The body mass index (BMI) is a measure that uses your height and weight to work out if your weight is healthy.
The BMI calculation divides an adult's weight in kilograms by their height in metres squared. For example, A BMI of 25 means 25kg/m2.
For most adults, an ideal BMI is in the 18.5 to 24.9 range.
For children and young people aged 2 to 18, the BMI calculation takes into account age and gender as well as height and weight.
If your BMI is:
- below 18.5 – you're in the underweight range
- between 18.5 and 24.9 – you're in the healthy weight range
- between 25 and 29.9 – you're in the overweight range
- between 30 and 39.9 – you're in the obese range

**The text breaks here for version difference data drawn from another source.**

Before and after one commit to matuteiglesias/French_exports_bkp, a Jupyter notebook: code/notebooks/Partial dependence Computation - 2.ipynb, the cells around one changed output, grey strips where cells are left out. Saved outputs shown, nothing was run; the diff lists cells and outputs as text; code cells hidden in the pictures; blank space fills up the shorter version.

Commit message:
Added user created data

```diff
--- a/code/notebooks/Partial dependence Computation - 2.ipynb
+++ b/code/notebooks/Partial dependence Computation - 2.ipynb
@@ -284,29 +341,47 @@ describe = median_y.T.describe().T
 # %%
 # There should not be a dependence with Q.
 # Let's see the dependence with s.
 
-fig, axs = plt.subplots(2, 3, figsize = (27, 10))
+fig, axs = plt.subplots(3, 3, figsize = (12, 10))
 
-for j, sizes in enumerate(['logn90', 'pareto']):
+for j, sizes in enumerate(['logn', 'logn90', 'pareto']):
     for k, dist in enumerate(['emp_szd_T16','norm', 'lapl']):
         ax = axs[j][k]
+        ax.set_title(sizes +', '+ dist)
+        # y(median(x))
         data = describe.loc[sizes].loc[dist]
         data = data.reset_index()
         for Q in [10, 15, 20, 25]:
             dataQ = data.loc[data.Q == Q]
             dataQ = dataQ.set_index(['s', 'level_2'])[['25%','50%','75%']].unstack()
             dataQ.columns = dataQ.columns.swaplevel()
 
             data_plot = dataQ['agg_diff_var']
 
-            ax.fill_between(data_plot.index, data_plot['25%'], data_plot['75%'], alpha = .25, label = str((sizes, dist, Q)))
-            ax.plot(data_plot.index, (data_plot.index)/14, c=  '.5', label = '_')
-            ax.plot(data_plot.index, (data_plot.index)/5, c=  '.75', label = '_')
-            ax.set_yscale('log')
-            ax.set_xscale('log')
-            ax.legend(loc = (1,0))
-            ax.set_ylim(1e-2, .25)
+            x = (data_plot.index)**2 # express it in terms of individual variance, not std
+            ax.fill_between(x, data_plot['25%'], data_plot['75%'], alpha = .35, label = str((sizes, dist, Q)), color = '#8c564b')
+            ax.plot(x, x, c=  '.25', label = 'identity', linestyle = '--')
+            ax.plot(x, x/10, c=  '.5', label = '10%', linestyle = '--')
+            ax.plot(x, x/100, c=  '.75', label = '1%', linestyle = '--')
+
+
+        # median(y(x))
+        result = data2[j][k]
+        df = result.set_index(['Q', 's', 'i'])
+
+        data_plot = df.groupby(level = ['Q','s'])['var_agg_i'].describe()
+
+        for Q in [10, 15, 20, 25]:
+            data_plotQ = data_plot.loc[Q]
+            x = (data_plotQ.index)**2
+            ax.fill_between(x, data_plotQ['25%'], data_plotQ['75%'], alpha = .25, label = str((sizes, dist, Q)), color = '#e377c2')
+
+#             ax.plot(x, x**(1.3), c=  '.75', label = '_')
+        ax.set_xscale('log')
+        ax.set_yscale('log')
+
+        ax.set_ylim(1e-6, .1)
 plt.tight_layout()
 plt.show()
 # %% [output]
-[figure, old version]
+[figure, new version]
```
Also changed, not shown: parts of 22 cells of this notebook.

How can I work out my body mass index (BMI)?
To work out your BMI:
- divide your weight in kilograms (kg) by your height in metres (m)

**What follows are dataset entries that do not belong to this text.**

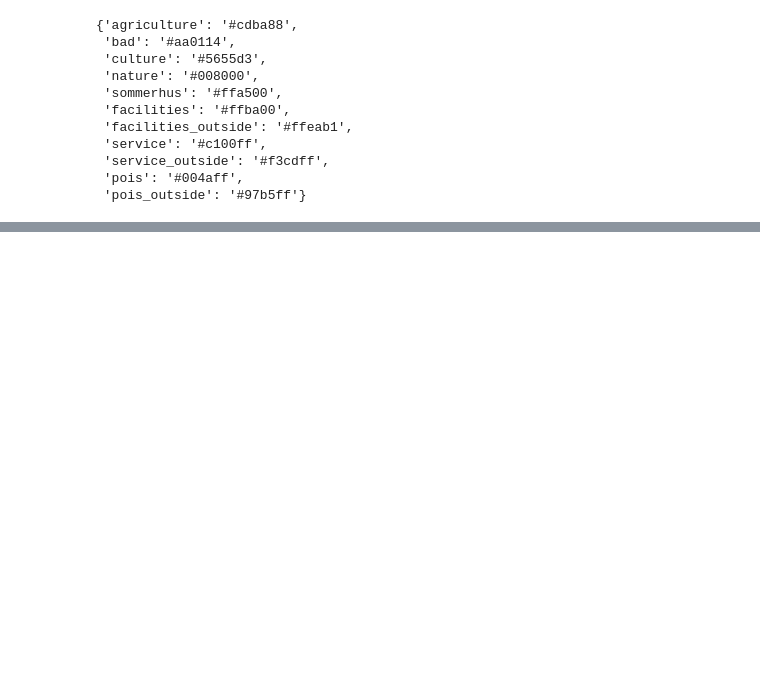
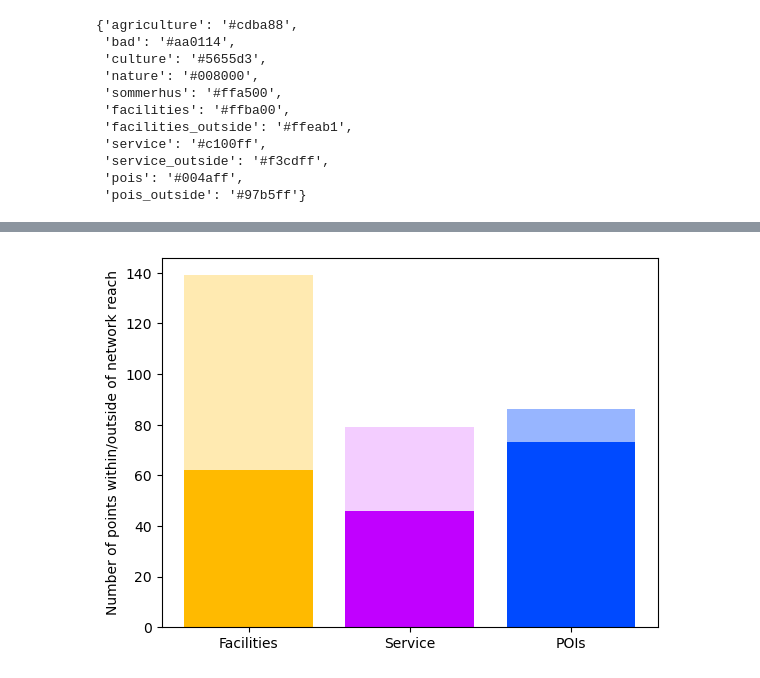
Before and after one commit to anastassiavybornova/knudepunkter, a Jupyter notebook: scripts/07_plot_network_statistics.ipynb, the cells around one changed output, grey strips where cells are left out. Cells and saved outputs as stored; diff of their text form; code cells hidden in the pictures; blank space fills up the shorter version.

```diff
--- a/scripts/07_plot_network_statistics.ipynb
+++ b/scripts/07_plot_network_statistics.ipynb
@@ -299,0 +449,62 @@ fig.savefig(f"../results/plots/evaluation_{study_area}.png", dpi = 300)
+# %%
+fig, ax = plt.subplots(1,1)
+
+# for i in range(1,5):
+#     ax.bar(
+#     i,
+#     round(edges.length.sum()/1000),
+#     color = "grey",
+#     alpha = 0.2,
+#     zorder = 0
+# )
+
+i = 1
+ax.bar(
+    i,
+    len(facilities_within),
+    0.8,
+    color = colors["facilities"]
+    )
+ax.bar(
+    i,
+    len(facilities_within)+len(facilities_outside),
+    0.8,
+    color = colors["facilities_outside"],
+    zorder = 0
+    )
+
+i = 2
+ax.bar(
+    i,
+    len(service_within),
+    0.8,
+    color = colors["service"]
+    )
+ax.bar(
+    i,
+    len(service_outside)+len(service_within),
+    0.8,
+    color = colors["service_outside"],
+    zorder = 0
+    )
+
+i = 3
+ax.bar(
+    i,
+    len(pois_within),
+    0.8,
+    color = colors["pois"]
+    )
+ax.bar(
+    i,
+    len(pois_outside)+len(pois_within),
+    0.8,
+    color = colors["pois_outside"],
+    zorder = 0
+    )
+
+ax.set_xticks([1,2,3], ["Facilities", "Service", "POIs"])
+ax.set_ylabel("Number of points within/outside of network reach")
+fig.savefig("../results/plots/eval_point.png", dpi = 300, bbox_inches = "tight")
+# %% [output]
+[figure, added]
```
Also changed, not shown: parts of 8 cells of this notebook.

- then divide the answer by your height again to get your BMI
- if you weigh 70kg and you're 1.75m tall, divide 70 by 1.75 – the answer is 40
- then divide 40 by 1.75 – the answer is 22.9
- your BMI is 22.9kg/m2
Accuracy of BMI
BMI takes into account natural variations in body shape, giving a healthy weight range for a particular height.
As well as measuring your BMI, healthcare professionals may take other factors into account when assessing if you're a healthy weight.
Muscle is much denser than fat, so very muscular people, such as heavyweight boxers, weight trainers and athletes, may be a healthy weight even though their BMI is classed as obese.
Your ethnic group can also affect your risk of some health conditions. For example, adults of Asian origin may have a higher risk of health problems at BMI levels below 25.
You should not use BMI as a measure if you're pregnant. Get advice from your midwife or doctor if you're concerned about your weight.